# Work task:
Repeat the full listing that follows, word for word.

* * *

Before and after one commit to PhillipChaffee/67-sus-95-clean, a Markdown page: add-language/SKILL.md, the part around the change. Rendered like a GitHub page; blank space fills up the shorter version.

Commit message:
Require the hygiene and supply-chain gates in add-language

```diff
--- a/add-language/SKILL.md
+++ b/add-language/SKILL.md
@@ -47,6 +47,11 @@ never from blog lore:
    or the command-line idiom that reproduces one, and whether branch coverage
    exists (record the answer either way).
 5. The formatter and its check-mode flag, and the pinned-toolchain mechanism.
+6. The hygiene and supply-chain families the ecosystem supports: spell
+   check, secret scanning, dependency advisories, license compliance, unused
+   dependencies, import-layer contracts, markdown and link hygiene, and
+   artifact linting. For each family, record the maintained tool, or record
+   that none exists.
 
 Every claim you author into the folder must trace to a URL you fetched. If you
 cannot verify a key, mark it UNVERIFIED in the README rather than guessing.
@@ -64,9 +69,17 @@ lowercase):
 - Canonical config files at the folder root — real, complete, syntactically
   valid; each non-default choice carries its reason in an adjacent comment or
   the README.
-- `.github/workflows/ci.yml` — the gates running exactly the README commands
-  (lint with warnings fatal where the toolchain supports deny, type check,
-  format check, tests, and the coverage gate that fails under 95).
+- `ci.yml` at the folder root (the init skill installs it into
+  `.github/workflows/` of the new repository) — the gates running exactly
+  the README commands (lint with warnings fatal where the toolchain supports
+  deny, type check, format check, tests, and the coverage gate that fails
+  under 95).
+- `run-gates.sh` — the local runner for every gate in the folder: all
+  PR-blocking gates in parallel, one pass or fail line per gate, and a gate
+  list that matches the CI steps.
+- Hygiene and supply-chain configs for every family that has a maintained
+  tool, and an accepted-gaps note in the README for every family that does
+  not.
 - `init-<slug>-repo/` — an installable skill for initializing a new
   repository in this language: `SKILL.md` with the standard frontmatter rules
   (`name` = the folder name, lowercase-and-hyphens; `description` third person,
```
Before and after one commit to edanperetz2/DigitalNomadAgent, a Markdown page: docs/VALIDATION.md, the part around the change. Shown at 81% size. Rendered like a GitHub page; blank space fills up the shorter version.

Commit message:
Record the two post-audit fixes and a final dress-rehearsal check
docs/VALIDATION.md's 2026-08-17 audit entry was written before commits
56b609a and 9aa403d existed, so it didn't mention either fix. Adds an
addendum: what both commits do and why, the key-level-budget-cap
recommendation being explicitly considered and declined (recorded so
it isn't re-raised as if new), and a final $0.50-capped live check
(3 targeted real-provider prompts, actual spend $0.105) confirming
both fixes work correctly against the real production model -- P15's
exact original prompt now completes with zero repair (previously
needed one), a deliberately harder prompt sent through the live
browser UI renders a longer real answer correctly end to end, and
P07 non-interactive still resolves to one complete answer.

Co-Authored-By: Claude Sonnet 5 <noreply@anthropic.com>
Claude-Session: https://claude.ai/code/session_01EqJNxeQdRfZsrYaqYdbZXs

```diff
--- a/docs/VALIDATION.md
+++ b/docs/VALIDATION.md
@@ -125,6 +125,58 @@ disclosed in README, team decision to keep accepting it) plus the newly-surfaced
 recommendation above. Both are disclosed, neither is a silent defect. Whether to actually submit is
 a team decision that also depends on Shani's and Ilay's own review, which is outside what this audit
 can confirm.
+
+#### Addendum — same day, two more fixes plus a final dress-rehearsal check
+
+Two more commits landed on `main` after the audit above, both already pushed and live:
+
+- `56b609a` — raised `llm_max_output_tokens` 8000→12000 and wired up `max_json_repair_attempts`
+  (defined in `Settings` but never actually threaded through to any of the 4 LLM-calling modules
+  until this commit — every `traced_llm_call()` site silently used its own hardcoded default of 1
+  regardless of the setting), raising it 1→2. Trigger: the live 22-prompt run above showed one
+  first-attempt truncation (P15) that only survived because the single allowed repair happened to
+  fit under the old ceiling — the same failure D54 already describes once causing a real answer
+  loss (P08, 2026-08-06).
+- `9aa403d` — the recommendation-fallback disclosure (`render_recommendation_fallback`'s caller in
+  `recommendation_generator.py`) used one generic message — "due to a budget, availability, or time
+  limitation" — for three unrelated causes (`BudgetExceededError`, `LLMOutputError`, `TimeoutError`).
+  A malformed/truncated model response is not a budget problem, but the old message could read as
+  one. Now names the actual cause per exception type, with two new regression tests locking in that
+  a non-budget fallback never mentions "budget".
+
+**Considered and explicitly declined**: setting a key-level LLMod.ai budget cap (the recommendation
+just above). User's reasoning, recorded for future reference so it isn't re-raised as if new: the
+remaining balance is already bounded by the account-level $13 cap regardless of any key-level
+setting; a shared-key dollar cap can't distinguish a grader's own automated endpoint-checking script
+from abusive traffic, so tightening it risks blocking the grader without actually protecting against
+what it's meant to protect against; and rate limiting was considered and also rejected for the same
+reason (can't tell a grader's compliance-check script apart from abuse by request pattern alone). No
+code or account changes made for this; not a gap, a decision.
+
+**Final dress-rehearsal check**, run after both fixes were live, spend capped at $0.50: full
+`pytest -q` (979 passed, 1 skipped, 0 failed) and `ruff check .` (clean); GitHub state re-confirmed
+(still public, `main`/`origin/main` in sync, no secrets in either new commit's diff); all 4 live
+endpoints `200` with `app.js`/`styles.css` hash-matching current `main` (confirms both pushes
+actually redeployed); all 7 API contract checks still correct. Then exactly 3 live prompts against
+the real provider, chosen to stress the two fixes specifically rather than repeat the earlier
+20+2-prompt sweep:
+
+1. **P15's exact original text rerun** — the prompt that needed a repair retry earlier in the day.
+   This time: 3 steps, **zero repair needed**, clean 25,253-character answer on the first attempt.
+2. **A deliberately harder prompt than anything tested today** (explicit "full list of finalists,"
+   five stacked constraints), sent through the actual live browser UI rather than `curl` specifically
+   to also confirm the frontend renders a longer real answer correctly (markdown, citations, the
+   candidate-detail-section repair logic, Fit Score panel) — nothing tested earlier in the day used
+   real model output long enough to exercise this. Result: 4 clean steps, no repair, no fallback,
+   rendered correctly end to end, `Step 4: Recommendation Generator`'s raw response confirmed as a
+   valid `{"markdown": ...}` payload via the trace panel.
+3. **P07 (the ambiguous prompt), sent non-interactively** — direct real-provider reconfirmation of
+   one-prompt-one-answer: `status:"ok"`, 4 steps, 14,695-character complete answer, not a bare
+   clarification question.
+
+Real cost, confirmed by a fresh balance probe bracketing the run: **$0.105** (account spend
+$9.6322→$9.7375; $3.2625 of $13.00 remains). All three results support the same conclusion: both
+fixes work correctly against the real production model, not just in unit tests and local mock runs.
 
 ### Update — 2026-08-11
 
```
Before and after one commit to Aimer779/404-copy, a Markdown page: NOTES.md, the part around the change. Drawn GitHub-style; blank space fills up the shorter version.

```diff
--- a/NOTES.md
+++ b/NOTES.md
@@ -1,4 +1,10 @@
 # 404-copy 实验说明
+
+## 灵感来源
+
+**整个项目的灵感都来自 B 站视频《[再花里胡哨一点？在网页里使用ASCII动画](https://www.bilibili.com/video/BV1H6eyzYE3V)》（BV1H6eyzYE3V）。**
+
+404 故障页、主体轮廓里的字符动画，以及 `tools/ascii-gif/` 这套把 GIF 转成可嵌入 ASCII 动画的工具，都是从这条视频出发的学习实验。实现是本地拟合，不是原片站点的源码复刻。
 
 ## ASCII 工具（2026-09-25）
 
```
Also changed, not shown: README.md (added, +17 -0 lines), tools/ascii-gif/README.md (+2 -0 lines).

* * *

# Your response:
Before and after one commit to PhillipChaffee/67-sus-95-clean, a Markdown page: add-language/SKILL.md, the part around the change. Rendered like a GitHub page; blank space fills up the shorter version.

Commit message:
Require the hygiene and supply-chain gates in add-language

```diff
--- a/add-language/SKILL.md
+++ b/add-language/SKILL.md
@@ -47,6 +47,11 @@ never from blog lore:
    or the command-line idiom that reproduces one, and whether branch coverage
    exists (record the answer either way).
 5. The formatter and its check-mode flag, and the pinned-toolchain mechanism.
+6. The hygiene and supply-chain families the ecosystem supports: spell
+   check, secret scanning, dependency advisories, license compliance, unused
+   dependencies, import-layer contracts, markdown and link hygiene, and
+   artifact linting. For each family, record the maintained tool, or record
+   that none exists.
 
 Every claim you author into the folder must trace to a URL you fetched. If you
 cannot verify a key, mark it UNVERIFIED in the README rather than guessing.
@@ -64,9 +69,17 @@ lowercase):
 - Canonical config files at the folder root — real, complete, syntactically
   valid; each non-default choice carries its reason in an adjacent comment or
   the README.
-- `.github/workflows/ci.yml` — the gates running exactly the README commands
-  (lint with warnings fatal where the toolchain supports deny, type check,
-  format check, tests, and the coverage gate that fails under 95).
+- `ci.yml` at the folder root (the init skill installs it into
+  `.github/workflows/` of the new repository) — the gates running exactly
+  the README commands (lint with warnings fatal where the toolchain supports
+  deny, type check, format check, tests, and the coverage gate that fails
+  under 95).
+- `run-gates.sh` — the local runner for every gate in the folder: all
+  PR-blocking gates in parallel, one pass or fail line per gate, and a gate
+  list that matches the CI steps.
+- Hygiene and supply-chain configs for every family that has a maintained
+  tool, and an accepted-gaps note in the README for every family that does
+  not.
 - `init-<slug>-repo/` — an installable skill for initializing a new
   repository in this language: `SKILL.md` with the standard frontmatter rules
   (`name` = the folder name, lowercase-and-hyphens; `description` third person,
```
Before and after one commit to edanperetz2/DigitalNomadAgent, a Markdown page: docs/VALIDATION.md, the part around the change. Shown at 81% size. Rendered like a GitHub page; blank space fills up the shorter version.

Commit message:
Record the two post-audit fixes and a final dress-rehearsal check
docs/VALIDATION.md's 2026-08-17 audit entry was written before commits
56b609a and 9aa403d existed, so it didn't mention either fix. Adds an
addendum: what both commits do and why, the key-level-budget-cap
recommendation being explicitly considered and declined (recorded so
it isn't re-raised as if new), and a final $0.50-capped live check
(3 targeted real-provider prompts, actual spend $0.105) confirming
both fixes work correctly against the real production model -- P15's
exact original prompt now completes with zero repair (previously
needed one), a deliberately harder prompt sent through the live
browser UI renders a longer real answer correctly end to end, and
P07 non-interactive still resolves to one complete answer.

Co-Authored-By: Claude Sonnet 5 <noreply@anthropic.com>
Claude-Session: https://claude.ai/code/session_01EqJNxeQdRfZsrYaqYdbZXs

```diff
--- a/docs/VALIDATION.md
+++ b/docs/VALIDATION.md
@@ -125,6 +125,58 @@ disclosed in README, team decision to keep accepting it) plus the newly-surfaced
 recommendation above. Both are disclosed, neither is a silent defect. Whether to actually submit is
 a team decision that also depends on Shani's and Ilay's own review, which is outside what this audit
 can confirm.
+
+#### Addendum — same day, two more fixes plus a final dress-rehearsal check
+
+Two more commits landed on `main` after the audit above, both already pushed and live:
+
+- `56b609a` — raised `llm_max_output_tokens` 8000→12000 and wired up `max_json_repair_attempts`
+  (defined in `Settings` but never actually threaded through to any of the 4 LLM-calling modules
+  until this commit — every `traced_llm_call()` site silently used its own hardcoded default of 1
+  regardless of the setting), raising it 1→2. Trigger: the live 22-prompt run above showed one
+  first-attempt truncation (P15) that only survived because the single allowed repair happened to
+  fit under the old ceiling — the same failure D54 already describes once causing a real answer
+  loss (P08, 2026-08-06).
+- `9aa403d` — the recommendation-fallback disclosure (`render_recommendation_fallback`'s caller in
+  `recommendation_generator.py`) used one generic message — "due to a budget, availability, or time
+  limitation" — for three unrelated causes (`BudgetExceededError`, `LLMOutputError`, `TimeoutError`).
+  A malformed/truncated model response is not a budget problem, but the old message could read as
+  one. Now names the actual cause per exception type, with two new regression tests locking in that
+  a non-budget fallback never mentions "budget".
+
+**Considered and explicitly declined**: setting a key-level LLMod.ai budget cap (the recommendation
+just above). User's reasoning, recorded for future reference so it isn't re-raised as if new: the
+remaining balance is already bounded by the account-level $13 cap regardless of any key-level
+setting; a shared-key dollar cap can't distinguish a grader's own automated endpoint-checking script
+from abusive traffic, so tightening it risks blocking the grader without actually protecting against
+what it's meant to protect against; and rate limiting was considered and also rejected for the same
+reason (can't tell a grader's compliance-check script apart from abuse by request pattern alone). No
+code or account changes made for this; not a gap, a decision.
+
+**Final dress-rehearsal check**, run after both fixes were live, spend capped at $0.50: full
+`pytest -q` (979 passed, 1 skipped, 0 failed) and `ruff check .` (clean); GitHub state re-confirmed
+(still public, `main`/`origin/main` in sync, no secrets in either new commit's diff); all 4 live
+endpoints `200` with `app.js`/`styles.css` hash-matching current `main` (confirms both pushes
+actually redeployed); all 7 API contract checks still correct. Then exactly 3 live prompts against
+the real provider, chosen to stress the two fixes specifically rather than repeat the earlier
+20+2-prompt sweep:
+
+1. **P15's exact original text rerun** — the prompt that needed a repair retry earlier in the day.
+   This time: 3 steps, **zero repair needed**, clean 25,253-character answer on the first attempt.
+2. **A deliberately harder prompt than anything tested today** (explicit "full list of finalists,"
+   five stacked constraints), sent through the actual live browser UI rather than `curl` specifically
+   to also confirm the frontend renders a longer real answer correctly (markdown, citations, the
+   candidate-detail-section repair logic, Fit Score panel) — nothing tested earlier in the day used
+   real model output long enough to exercise this. Result: 4 clean steps, no repair, no fallback,
+   rendered correctly end to end, `Step 4: Recommendation Generator`'s raw response confirmed as a
+   valid `{"markdown": ...}` payload via the trace panel.
+3. **P07 (the ambiguous prompt), sent non-interactively** — direct real-provider reconfirmation of
+   one-prompt-one-answer: `status:"ok"`, 4 steps, 14,695-character complete answer, not a bare
+   clarification question.
+
+Real cost, confirmed by a fresh balance probe bracketing the run: **$0.105** (account spend
+$9.6322→$9.7375; $3.2625 of $13.00 remains). All three results support the same conclusion: both
+fixes work correctly against the real production model, not just in unit tests and local mock runs.
 
 ### Update — 2026-08-11
 
```
Before and after one commit to Aimer779/404-copy, a Markdown page: NOTES.md, the part around the change. Drawn GitHub-style; blank space fills up the shorter version.

```diff
--- a/NOTES.md
+++ b/NOTES.md
@@ -1,4 +1,10 @@
 # 404-copy 实验说明
+
+## 灵感来源
+
+**整个项目的灵感都来自 B 站视频《[再花里胡哨一点？在网页里使用ASCII动画](https://www.bilibili.com/video/BV1H6eyzYE3V)》（BV1H6eyzYE3V）。**
+
+404 故障页、主体轮廓里的字符动画，以及 `tools/ascii-gif/` 这套把 GIF 转成可嵌入 ASCII 动画的工具，都是从这条视频出发的学习实验。实现是本地拟合，不是原片站点的源码复刻。
 
 ## ASCII 工具（2026-09-25）
 
```
Also changed, not shown: README.md (added, +17 -0 lines), tools/ascii-gif/README.md (+2 -0 lines).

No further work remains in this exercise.